  2. Plant adaptation to fluctuating environment and biomass production are strongly dependent on guard cell potassium channels

    PubMed Central

    Lebaudy, Anne; Vavasseur, Alain; Hosy, Eric; Dreyer, Ingo; Leonhardt, Nathalie; Thibaud, Jean-Baptiste; Véry, Anne-Aliénor; Simonneau, Thierry; Sentenac, Hervé

    2008-01-01
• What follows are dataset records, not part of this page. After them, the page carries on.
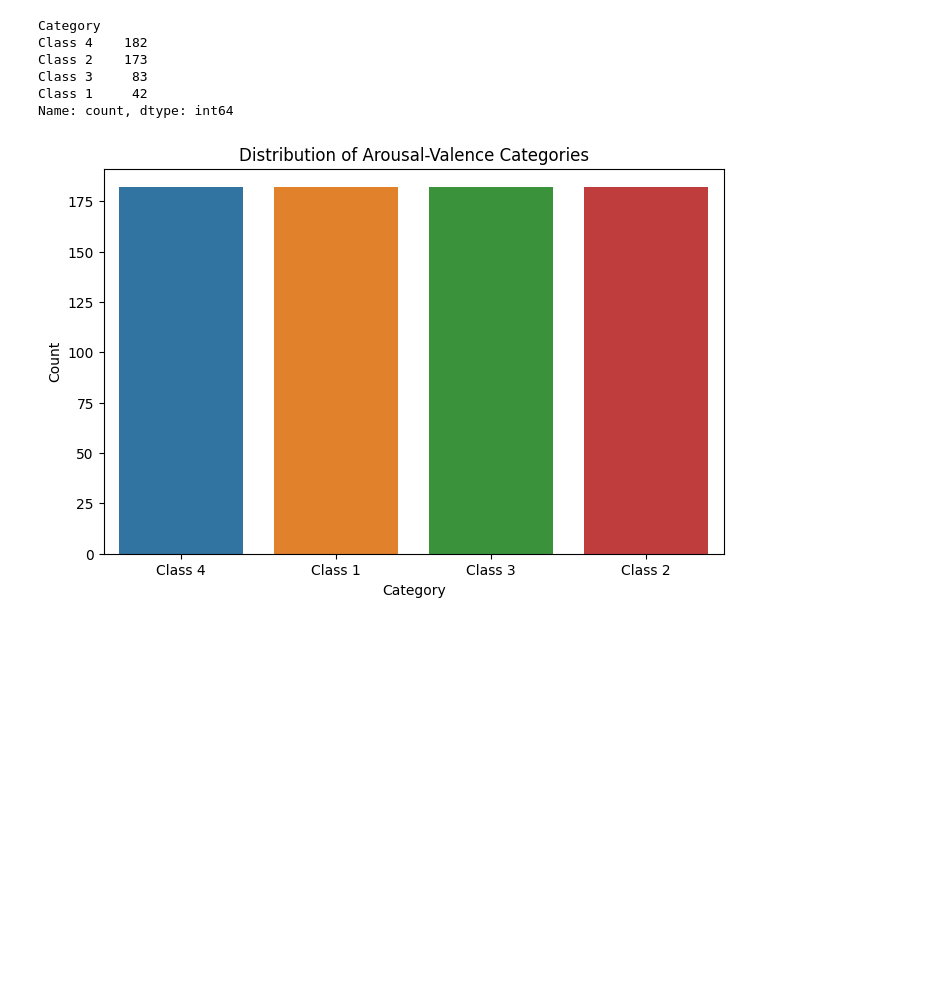
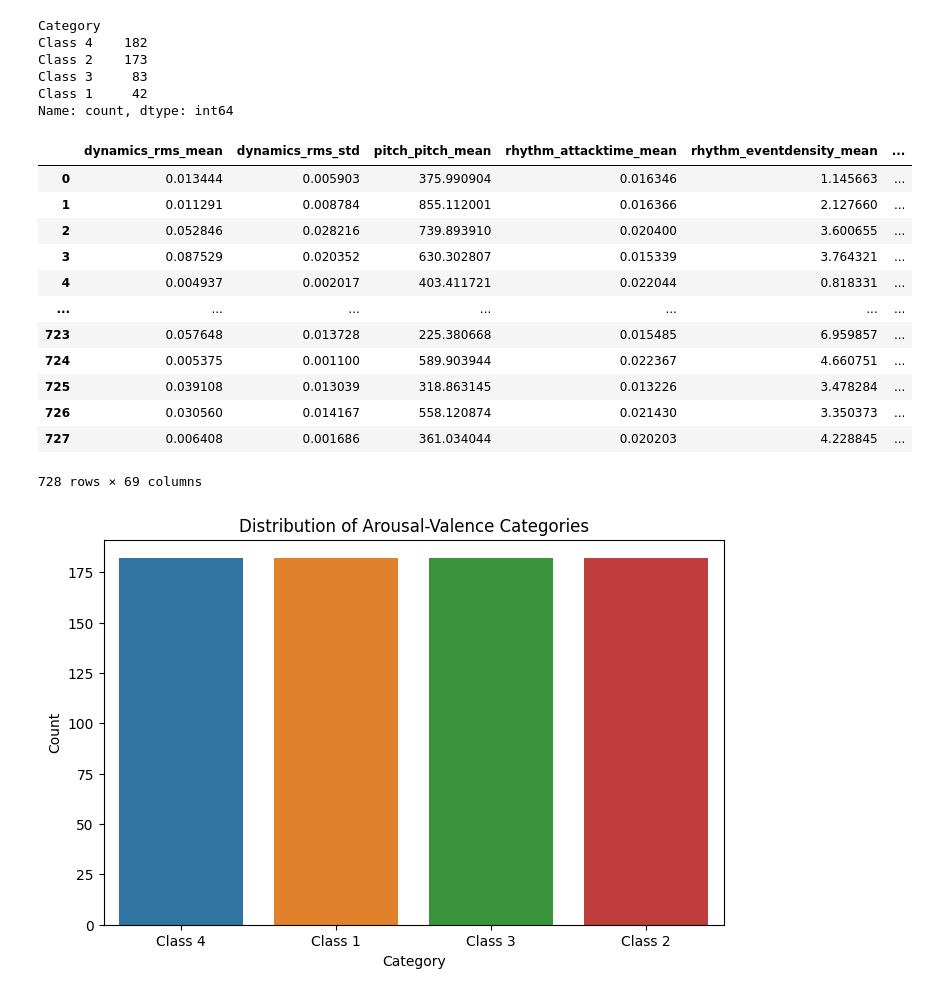
Before and after one commit to rud-rax/ml-emotion-classification, a Jupyter notebook: notebooks/smote.ipynb, the cells around one changed output. Drawn from its saved outputs; the diff is of its cells as text; code cells hidden in the pictures; blank space fills up the shorter version.

```diff
--- a/notebooks/smote.ipynb
+++ b/notebooks/smote.ipynb
@@ -60,7 +62,7 @@ X_resampled, y_resampled = smote.fit_resample(X, y)
 y_resampled = label_encoder.inverse_transform(y_resampled)
 # %%
 # Create a balanced DataFrame
-df_balanced = pd.DataFrame(X_resampled, columns=['Arousal', 'Valence'])
+df_balanced = pd.DataFrame(X_resampled)
 df_balanced['Category'] = y_resampled
 
 # Display class distribution after oversampling
@@ -81,6 +83,22 @@ Class 2    173
 Class 3     83
 Class 1     42
 Name: count, dtype: int64
+# %%
+df_balanced
+# %% [output]
+|  | dynamics_rms_mean | dynamics_rms_std | pitch_pitch_mean | rhythm_attacktime_mean | rhythm_eventdensity_mean | ... |
+| 0 | 0.013444 | 0.005903 | 375.990904 | 0.016346 | 1.145663 | ... |
+| 1 | 0.011291 | 0.008784 | 855.112001 | 0.016366 | 2.127660 | ... |
+| 2 | 0.052846 | 0.028216 | 739.893910 | 0.020400 | 3.600655 | ... |
+| 3 | 0.087529 | 0.020352 | 630.302807 | 0.015339 | 3.764321 | ... |
+| 4 | 0.004937 | 0.002017 | 403.411721 | 0.022044 | 0.818331 | ... |
+| ... | ... | ... | ... | ... | ... | ... |
+| 723 | 0.057648 | 0.013728 | 225.380668 | 0.015485 | 6.959857 | ... |
+| 724 | 0.005375 | 0.001100 | 589.903944 | 0.022367 | 4.660751 | ... |
+| 725 | 0.039108 | 0.013039 | 318.863145 | 0.013226 | 3.478284 | ... |
+| 726 | 0.030560 | 0.014167 | 558.120874 | 0.021430 | 3.350373 | ... |
+| 727 | 0.006408 | 0.001686 | 361.034044 | 0.020203 | 4.228845 | ... |
+728 rows × 69 columns
 # %%
 df_balanced.to_csv("../data/balanced_preprocessed_1.csv" , index = False)
 # %%
```
Also changed, not shown: parts of 1 cell of this notebook, 11 other files.
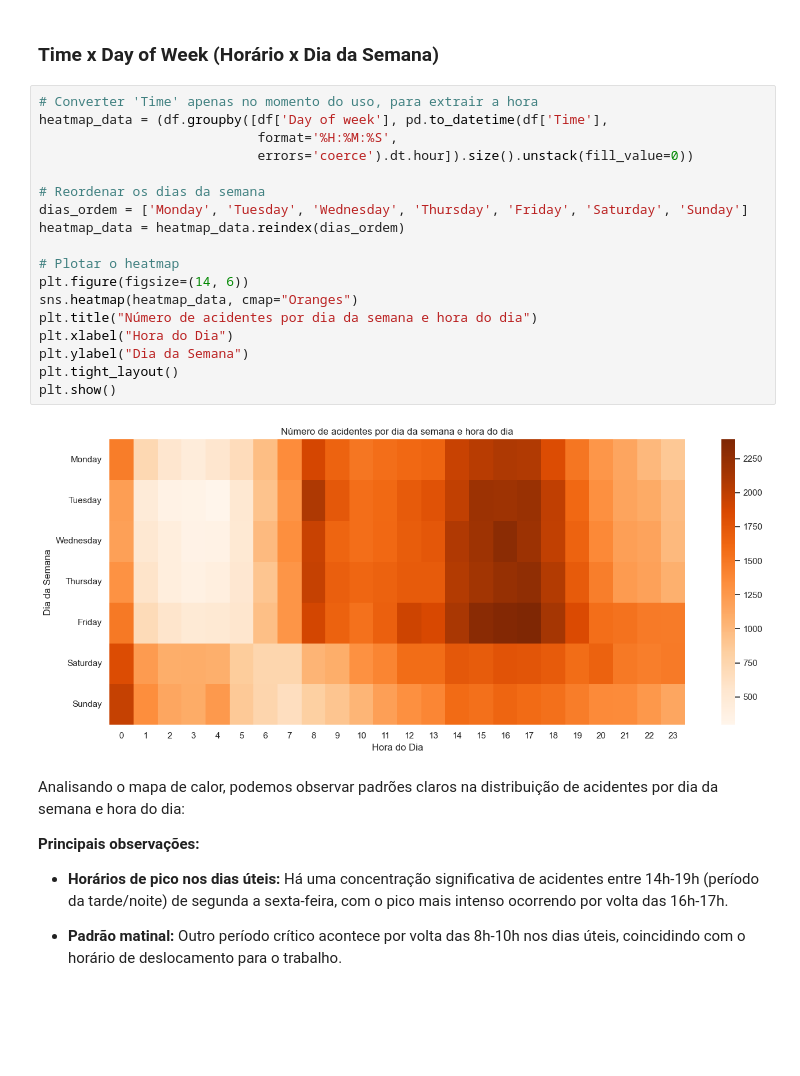
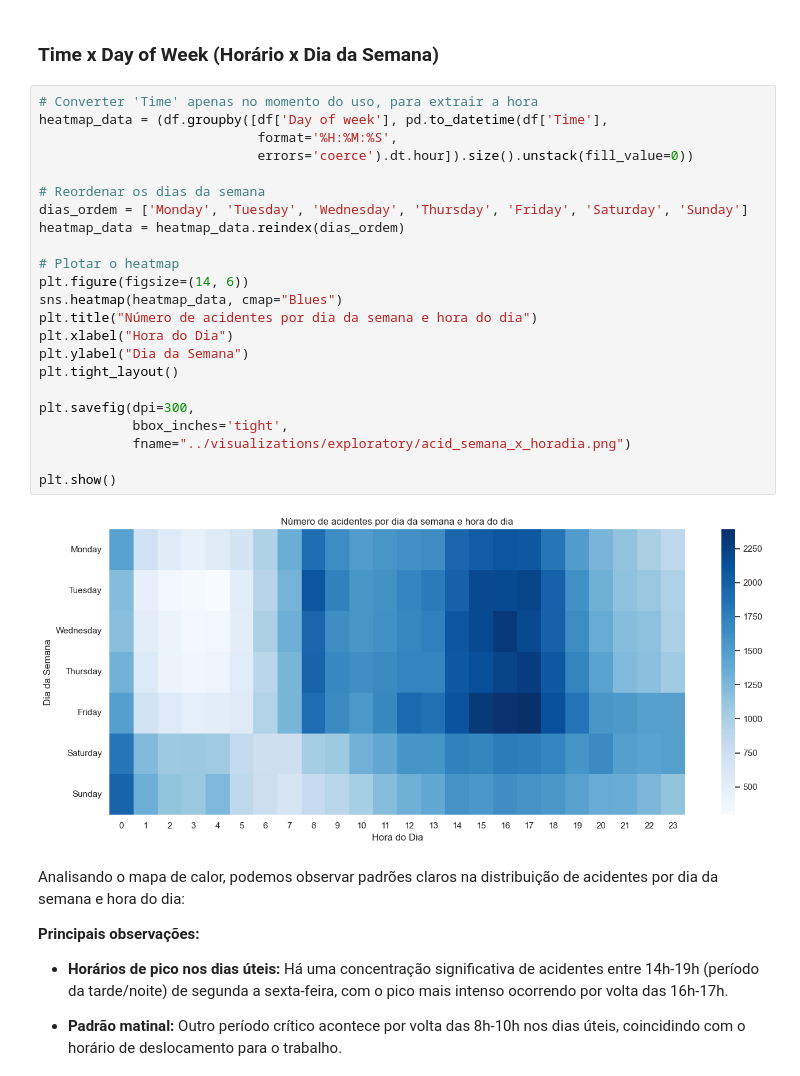
Before and after one commit to Viniciuspneves/exploratory-data-analysis, a Jupyter notebook: nyc_traffic_accidents/notebooks/02_exploratory_analysis.ipynb, the cells around one changed output. Drawn from its saved outputs; the diff is of its cells as text; blank space fills up the shorter version.

```diff
--- a/nyc_traffic_accidents/notebooks/02_exploratory_analysis.ipynb
+++ b/nyc_traffic_accidents/notebooks/02_exploratory_analysis.ipynb
@@ -573,23 +751,28 @@ df.head()
 # %%
 # Converter 'Time' apenas no momento do uso, para extrair a hora
 heatmap_data = (df.groupby([df['Day of week'], pd.to_datetime(df['Time'],
                             format='%H:%M:%S',
                             errors='coerce').dt.hour]).size().unstack(fill_value=0))
 
 # Reordenar os dias da semana
 dias_ordem = ['Monday', 'Tuesday', 'Wednesday', 'Thursday', 'Friday', 'Saturday', 'Sunday']
 heatmap_data = heatmap_data.reindex(dias_ordem)
 
 # Plotar o heatmap
 plt.figure(figsize=(14, 6))
-sns.heatmap(heatmap_data, cmap="Oranges")
+sns.heatmap(heatmap_data, cmap="Blues")
 plt.title("Número de acidentes por dia da semana e hora do dia")
 plt.xlabel("Hora do Dia")
 plt.ylabel("Dia da Semana")
 plt.tight_layout()
+
+plt.savefig(dpi=300,
+            bbox_inches='tight',
+            fname="../visualizations/exploratory/acid_semana_x_horadia.png")
+
 plt.show()
 # %% [output]
-[figure, old version]
+[figure, new version]
 # %% [markdown]
 Analisando o mapa de calor, podemos observar padrões claros na distribuição de acidentes por dia da semana e hora do dia:
 
```
Also changed, not shown: parts of 49 cells of this notebook, 34 other files.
    At least four genes encoding plasma membrane inward K+ channels (Kin channels) are expressed in Arabidopsis guard cells. A double mutant plant was engineered by disruption of a major Kin channel gene and expression of a dominant negative channel construct. Using the patch-clamp technique revealed that this mutant was totally deprived of guard cell Kin channel (GCKin) activity, providing a model to investigate the roles of this activity in the plant. GCKin activity was found to be an essential effector of stomatal opening triggered by membrane hyperpolarization and thereby of blue light-induced stomatal opening at dawn. It improved stomatal reactivity to external or internal signals (light, CO2 availability, and evaporative demand). It protected stomatal function against detrimental effects of Na+ when plants were grown in the presence of physiological concentrations of this cation, probably by enabling guard cells to selectively and rapidly take up K+ instead of Na+ during stomatal opening, thereby preventing deleterious effects of Na+ on stomatal closure. It was also shown to be a key component of the mechanisms that underlie the circadian rhythm of stomatal opening, which is known to gate stomatal responses to extracellular and intracellular signals. Finally, in a meteorological scenario with higher light intensity during the first hours of the photophase, GCKin activity was found to allow a strong increase (35%) in plant biomass production. Thus, a large diversity of approaches indicates that GCKin activity plays pleiotropic roles that crucially contribute to plant adaptation to fluctuating and stressing natural environments. PMID:18367672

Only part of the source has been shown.